Can You Eat Pesto If You Have A Nut Allergy?

Squirrel looking for nuts

Short answer
If you have ever had an allergic reaction to peanuts, tree nuts, or seeds, you need to tread very carefully when it comes to eating pesto. Always read the label, and don't just assume that they all contain pine nuts because some producers substitute them for cheaper alternatives.

Long answer
Classic basil pesto contains pine nuts, which, despite their name, are in fact seeds. A small number of people have reported allergic reactions to them, but far more common are peanut or tree nut allergies. It's crucial that allergy sufferers don't just blindly assume that the pesto they are eating will have been made with pine nuts. In fact, more and more shop-bought pesto sauces have had the pine nuts switched for other nuts.

It's not uncommon in Italy for walnuts to be used in place of pine nuts, while the Sicilians prefer to use their beloved almonds. They do this for taste, of course, but they are also used because they are a lot cheaper than the super-expensive European pine nuts.

Some producers have tried to cut corners by using the cheaper pine nut variety from China. However, some diners report what has become known as "pine mouth" (or "pine nut syndrome"), where an unpleasant, metallic taste lingers for days or even weeks. Scientists haven't yet been able to conclude exactly why pine mouth happens, and although they stop short of defining it as an allergic reaction, they do believe it is a form of food hypersensitivity that affects some people and not others.

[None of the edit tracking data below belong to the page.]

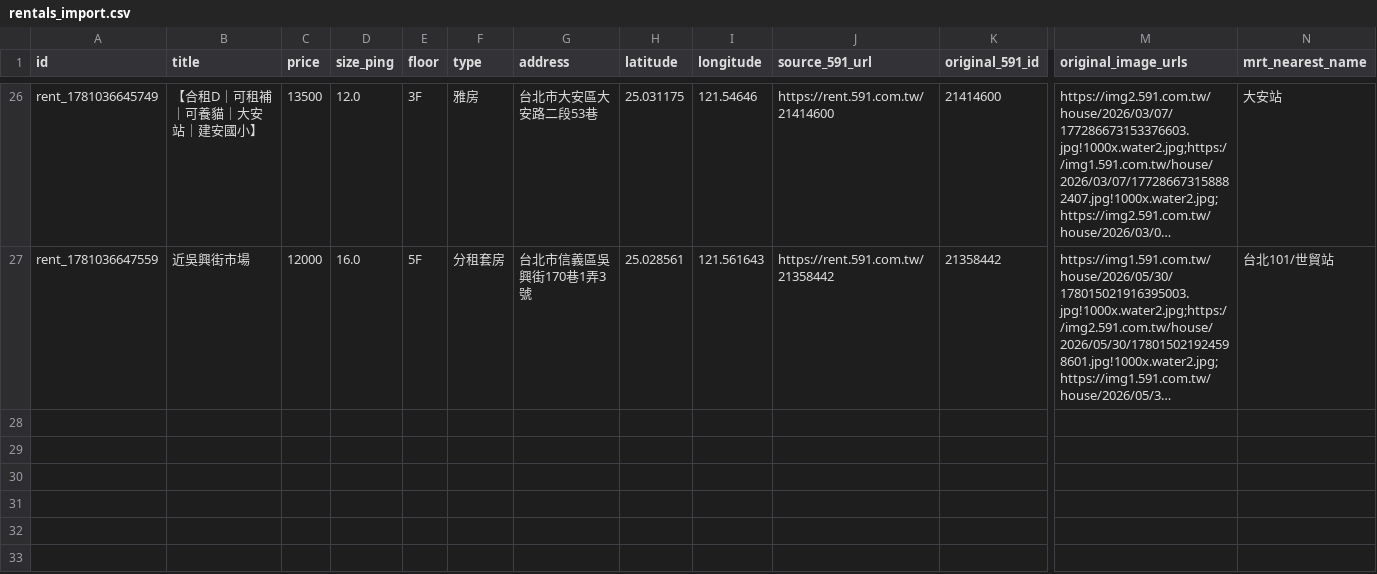
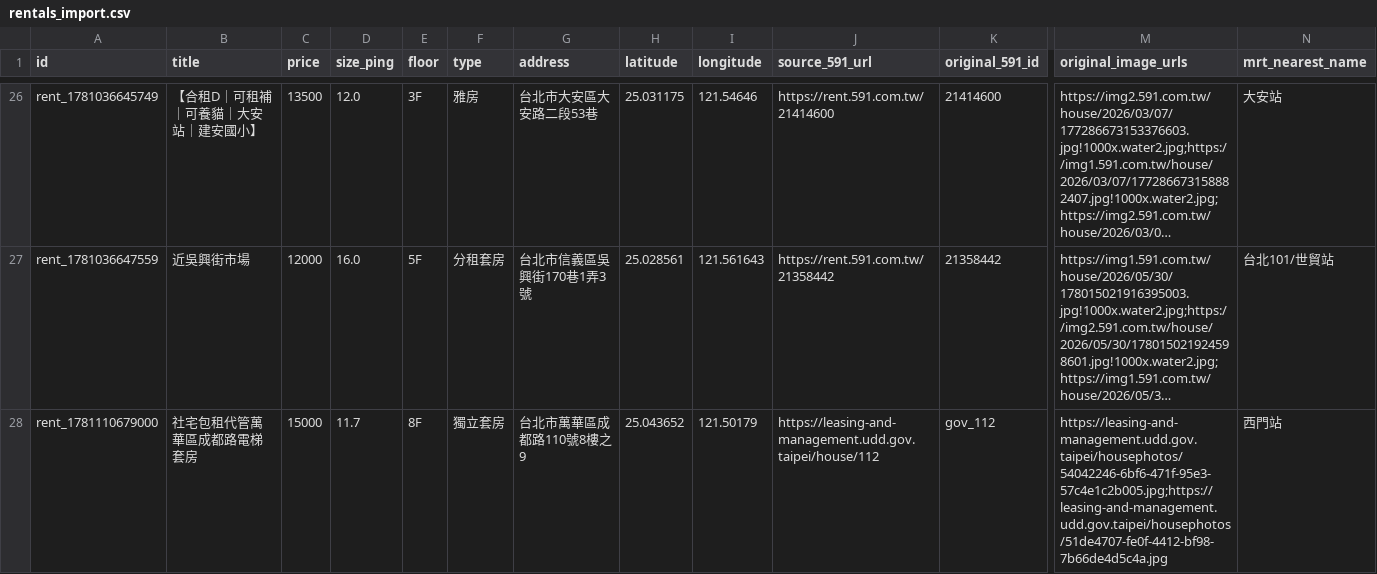
Before and after one commit to CyberPotato0416/Home_map-center, a CSV file: public/rentals_import.csv, drawn as a sheet; only a part is shown, gaps mark what is left out; long unchanged cells end in …; rows hold the shown columns only; the diff names each change by its address in the sheet, - before the commit and + after, or states it on an @@ line.

Commit message:
add government lease house 112 from udd.gov.taipei

```diff
--- a/public/rentals_import.csv
+++ b/public/rentals_import.csv
+row 28: rent_1781110679000 | 社宅包租代管萬華區成都路電梯套房 | 15000 | 11.7 | 8F | 獨立套房 | 台北市萬華區成都路110號8樓之9 | 25.043652 | 121.50179 | https://leasing-and-management.udd.gov.taipei/house/112 | gov_112 | https://leasing-and-management.udd.gov.taipei/housephotos/54042246-6bf6-471f-95e3-57c4e1c2b005.jpg;https://leasing-and-management.udd.gov.taipei/housephotos/51de4707-fe0f-4412-bf98-7b66de4d5c4a.jpg | 西門站
```
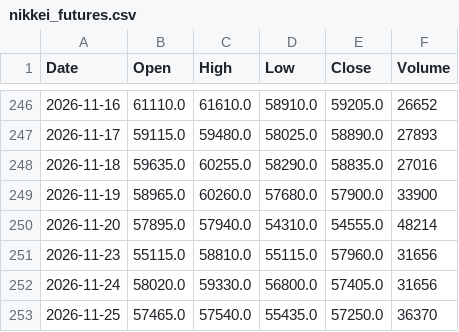
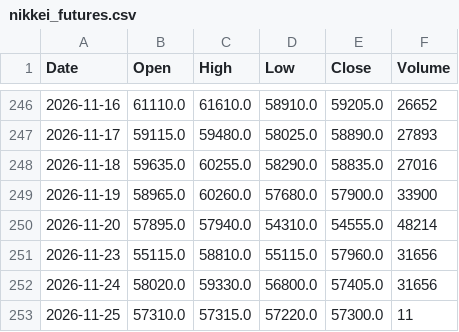
Before and after one commit to konikoni724/stock-data, a CSV file: data/market/nikkei_futures.csv, drawn as a sheet; only a part is shown, gaps mark what is left out.

```diff
--- a/data/market/nikkei_futures.csv
+++ b/data/market/nikkei_futures.csv
@@ -252,2 +252,2 @@ Date,Open,High,Low,Close,Volume
 2026-11-24,58020.0,59330.0,56800.0,57405.0,31656
-2026-11-25,57465.0,57540.0,55435.0,57250.0,36370
+2026-11-25,57310.0,57315.0,57220.0,57300.0,11
```
Also changed, not shown: data/market/usdjpy.csv, 2 other files.
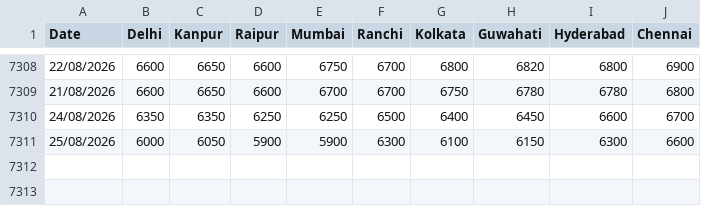
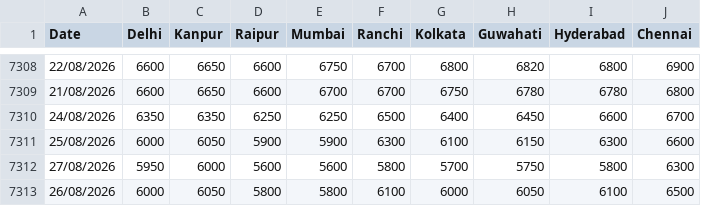
Before and after one commit to raftar2097-source/commodity-tracker, a CSV file: data_sources/chinimandi_wholesale_sugar_prices.csv, drawn as a sheet; only a part is shown, gaps mark what is left out; the diff names each change by its address in the sheet, - before the commit and + after, or states it on an @@ line.

```diff
--- a/data_sources/chinimandi_wholesale_sugar_prices.csv
+++ b/data_sources/chinimandi_wholesale_sugar_prices.csv
+row 7312: 27/08/2026 | 5950 | 6000 | 5600 | 5600 | 5800 | 5700 | 5750 | 5800 | 6300
+row 7313: 26/08/2026 | 6000 | 6050 | 5800 | 5800 | 6100 | 6000 | 6050 | 6100 | 6500
```
Also changed, not shown: 2 other files.
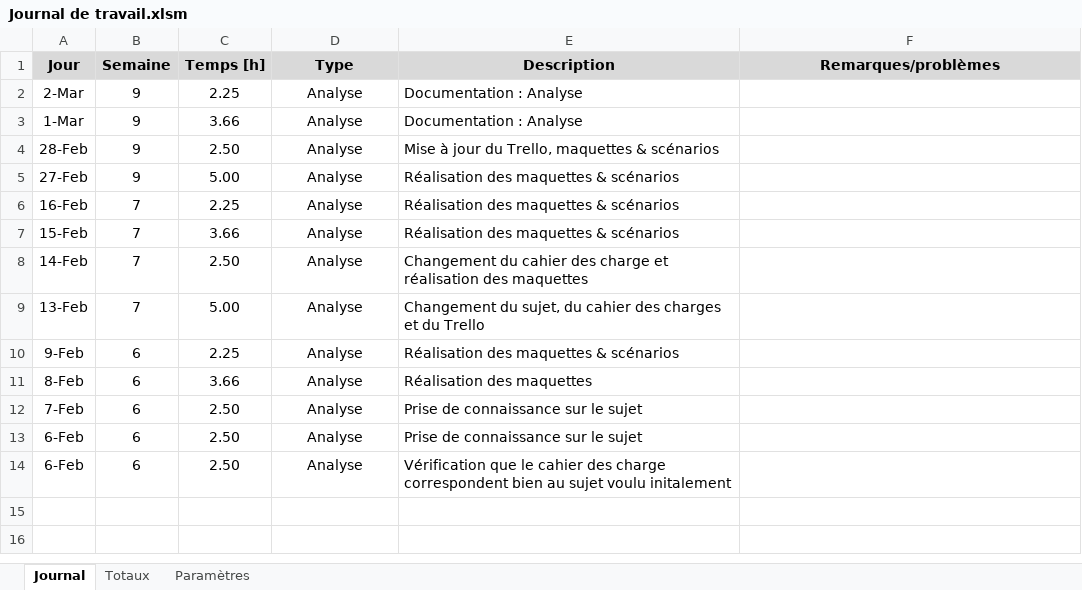
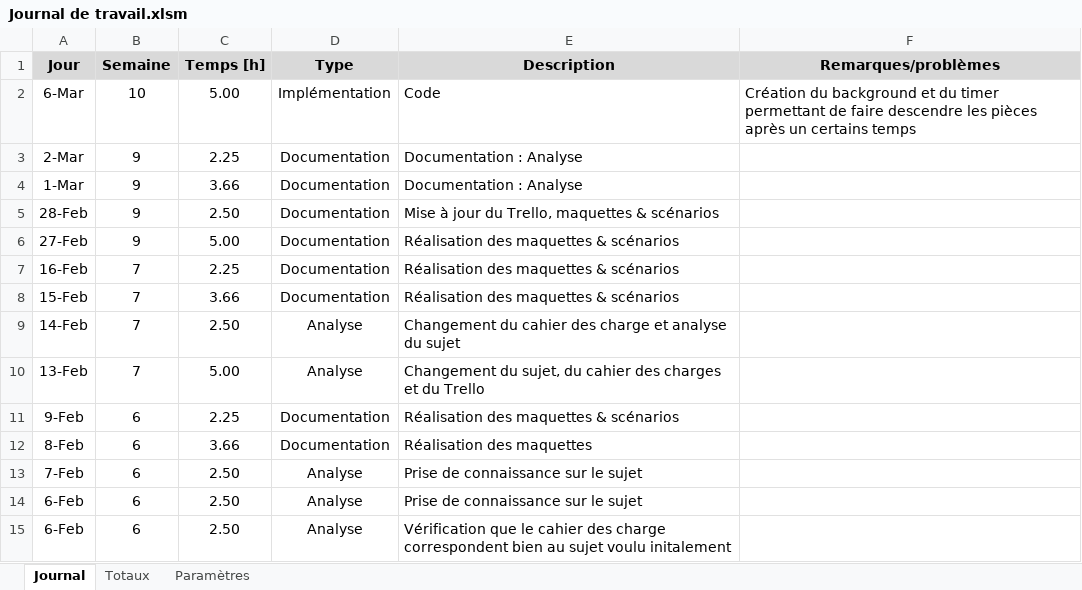
Before and after one commit to AFKSlayerz/Tetris, an Excel workbook: Dossier de projet/Journal de travail.xlsm, sheet Journal, drawn as a sheet; values as stored, in another font and other column widths than the file's, no borders; charts and pictures not drawn; addresses are those after the commit; the diff names each change by its address in the sheet, - before the commit and + after, or states it on an @@ line.

Commit message:
Update doc

```diff
--- a/Dossier de projet/Journal de travail.xlsm (sheet Journal)
+++ b/Dossier de projet/Journal de travail.xlsm (sheet Journal)
+row 2: 6-Mar | 10 | 5.00 | Implémentation | Code | Création du background et du timer permettant de faire descendre les pièces après un certains temps
-D3:D8 (Type): Analyse
+D3:D8 (Type): Documentation
-E9 (Description): …charge et réalisation des maquettes
+E9 (Description): …charge et analyse du sujet
-D11:D12 (Type): Analyse
+D11:D12 (Type): Documentation
```
Also changed, not shown: formulas that keep their value, charts or pictures.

In other cost-saving measures, some large pesto companies have ditched pine nuts and replaced them with much cheaper cashews or peanuts. Others have removed nuts altogether from their pesto, not necessarily because of costs, but because there is a growing number of people reporting nut allergies and they want to be able to appeal to the broadest market possible.